Exercise goal - Scan the lines below for "bold" and copy the matches.

The data below:

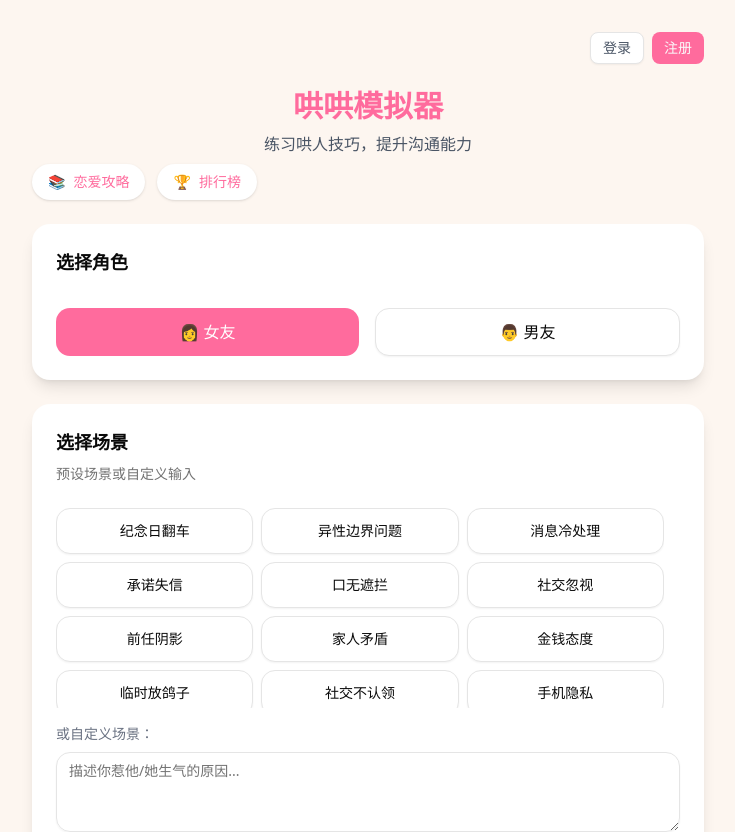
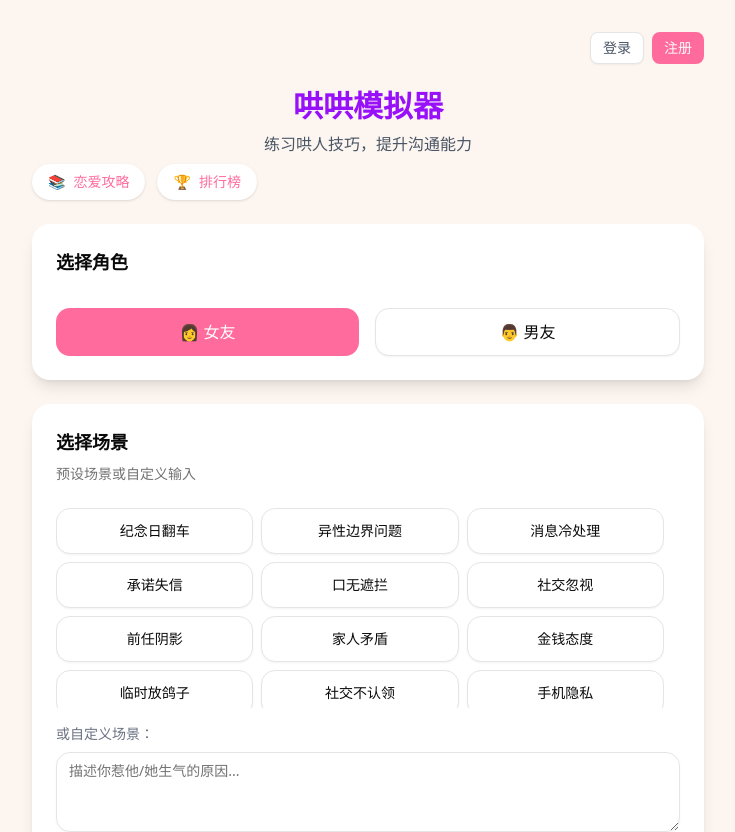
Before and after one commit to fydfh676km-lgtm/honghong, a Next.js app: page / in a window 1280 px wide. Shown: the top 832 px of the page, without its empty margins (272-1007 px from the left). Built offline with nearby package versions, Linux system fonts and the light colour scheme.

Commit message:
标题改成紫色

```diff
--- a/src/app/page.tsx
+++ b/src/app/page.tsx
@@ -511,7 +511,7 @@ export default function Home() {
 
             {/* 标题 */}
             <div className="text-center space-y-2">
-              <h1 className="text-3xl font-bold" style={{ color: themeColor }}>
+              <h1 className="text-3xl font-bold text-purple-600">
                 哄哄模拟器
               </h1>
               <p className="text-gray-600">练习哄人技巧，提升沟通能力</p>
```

End of The data.

Expected output -
-              <h1 className="text-3xl font-bold" style={{ color: themeColor }}>
+              <h1 className="text-3xl font-bold text-purple-600">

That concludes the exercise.